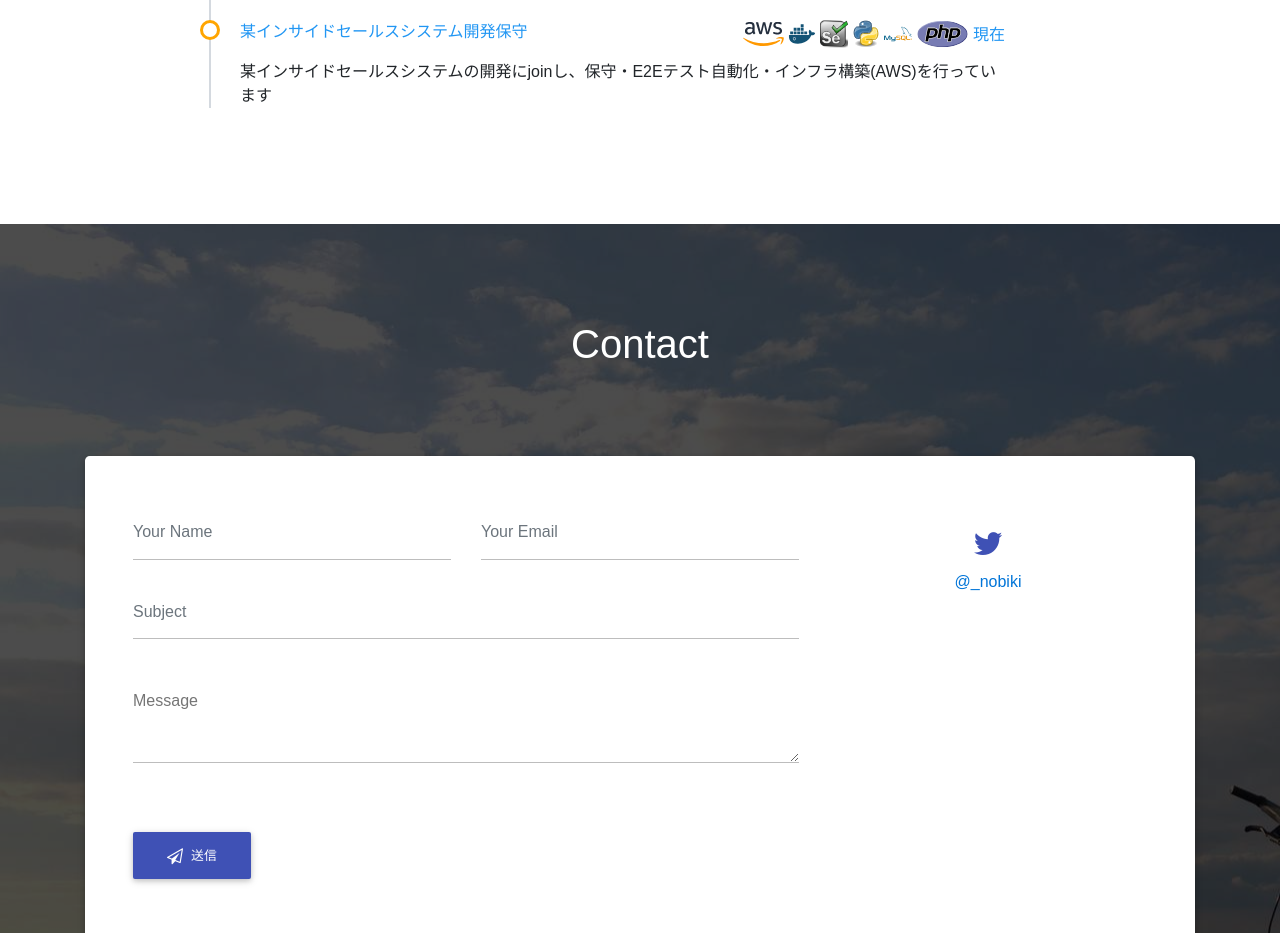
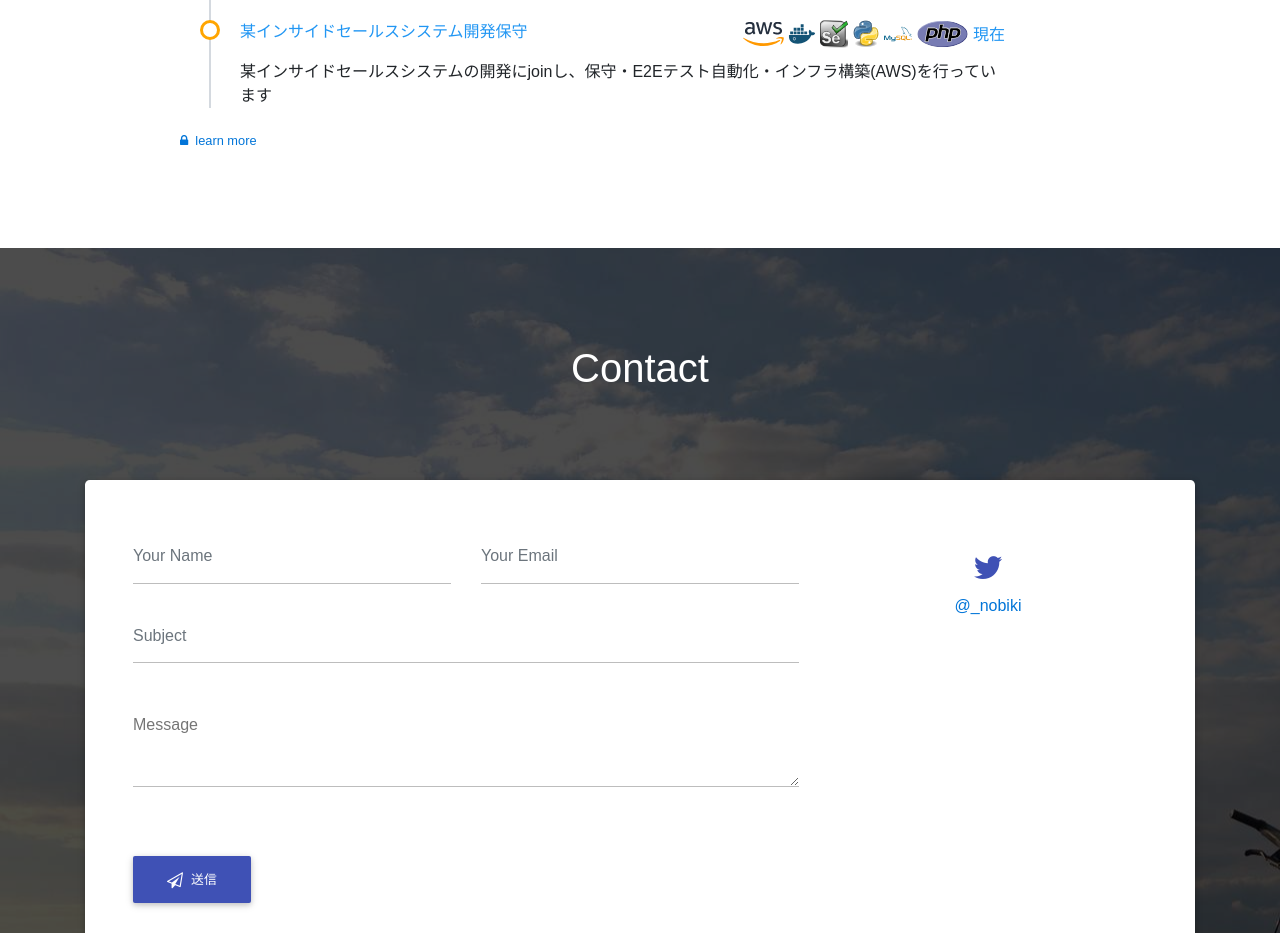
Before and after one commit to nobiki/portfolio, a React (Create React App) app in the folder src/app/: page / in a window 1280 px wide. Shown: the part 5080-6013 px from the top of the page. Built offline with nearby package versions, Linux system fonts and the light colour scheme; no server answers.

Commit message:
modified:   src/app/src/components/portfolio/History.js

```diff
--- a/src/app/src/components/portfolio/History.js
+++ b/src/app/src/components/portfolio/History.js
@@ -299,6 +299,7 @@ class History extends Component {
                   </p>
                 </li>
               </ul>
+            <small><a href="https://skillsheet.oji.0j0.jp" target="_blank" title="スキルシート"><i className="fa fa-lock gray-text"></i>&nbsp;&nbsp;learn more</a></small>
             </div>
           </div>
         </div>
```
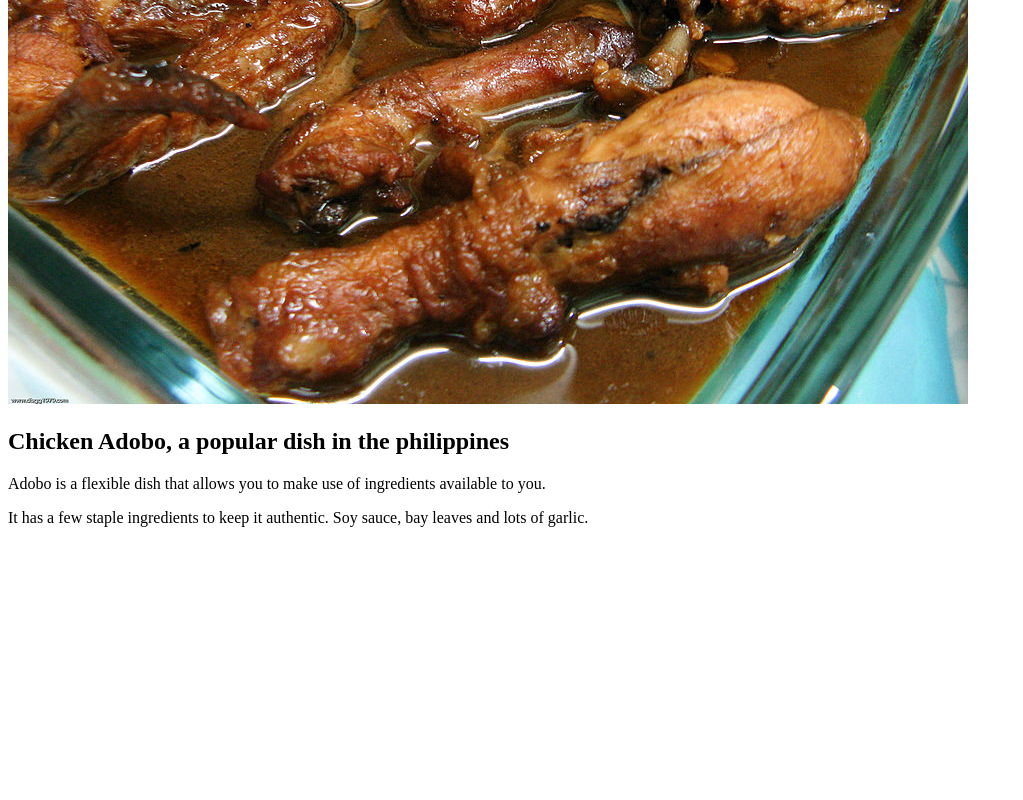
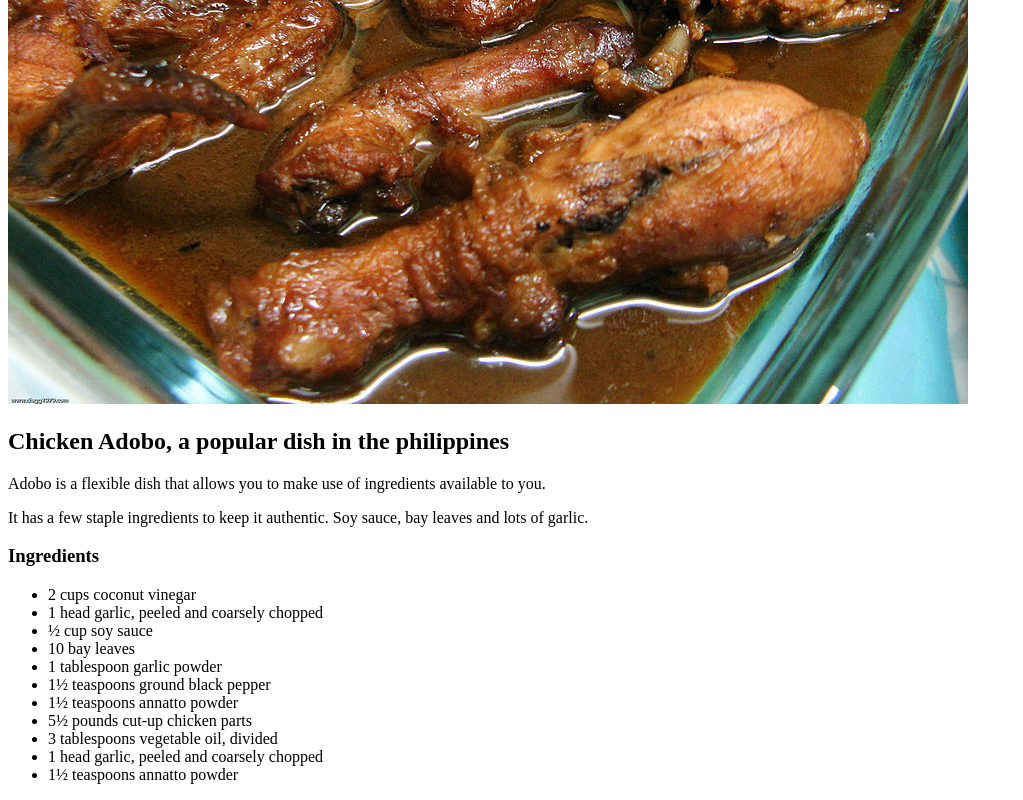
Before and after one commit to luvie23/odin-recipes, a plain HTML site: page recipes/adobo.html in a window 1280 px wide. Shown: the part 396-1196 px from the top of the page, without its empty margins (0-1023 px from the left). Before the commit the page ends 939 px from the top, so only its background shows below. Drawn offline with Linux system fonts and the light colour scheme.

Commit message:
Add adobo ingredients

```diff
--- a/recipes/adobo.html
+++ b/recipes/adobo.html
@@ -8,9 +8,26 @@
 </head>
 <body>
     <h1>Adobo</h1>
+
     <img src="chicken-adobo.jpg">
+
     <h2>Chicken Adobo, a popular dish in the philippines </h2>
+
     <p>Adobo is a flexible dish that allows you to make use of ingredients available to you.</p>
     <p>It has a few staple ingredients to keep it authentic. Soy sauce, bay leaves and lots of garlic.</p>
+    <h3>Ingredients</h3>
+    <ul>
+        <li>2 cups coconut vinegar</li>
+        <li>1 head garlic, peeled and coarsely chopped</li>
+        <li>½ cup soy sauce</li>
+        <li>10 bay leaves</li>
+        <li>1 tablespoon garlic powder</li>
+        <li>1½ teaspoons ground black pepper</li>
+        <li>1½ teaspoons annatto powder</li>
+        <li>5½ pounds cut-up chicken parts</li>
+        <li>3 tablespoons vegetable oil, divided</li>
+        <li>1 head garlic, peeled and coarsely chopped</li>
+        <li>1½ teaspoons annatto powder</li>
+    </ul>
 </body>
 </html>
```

WORK REQUIRED
Filter the entries above down to the lines that hold the word "fonts", and copy those lines.

RESPONSE TO THE EXERCISE
Before and after one commit to nobiki/portfolio, a React (Create React App) app in the folder src/app/: page / in a window 1280 px wide. Shown: the part 5080-6013 px from the top of the page. Built offline with nearby package versions, Linux system fonts and the light colour scheme; no server answers.
Before and after one commit to luvie23/odin-recipes, a plain HTML site: page recipes/adobo.html in a window 1280 px wide. Shown: the part 396-1196 px from the top of the page, without its empty margins (0-1023 px from the left). Before the commit the page ends 939 px from the top, so only its background shows below. Drawn offline with Linux system fonts and the light colour scheme.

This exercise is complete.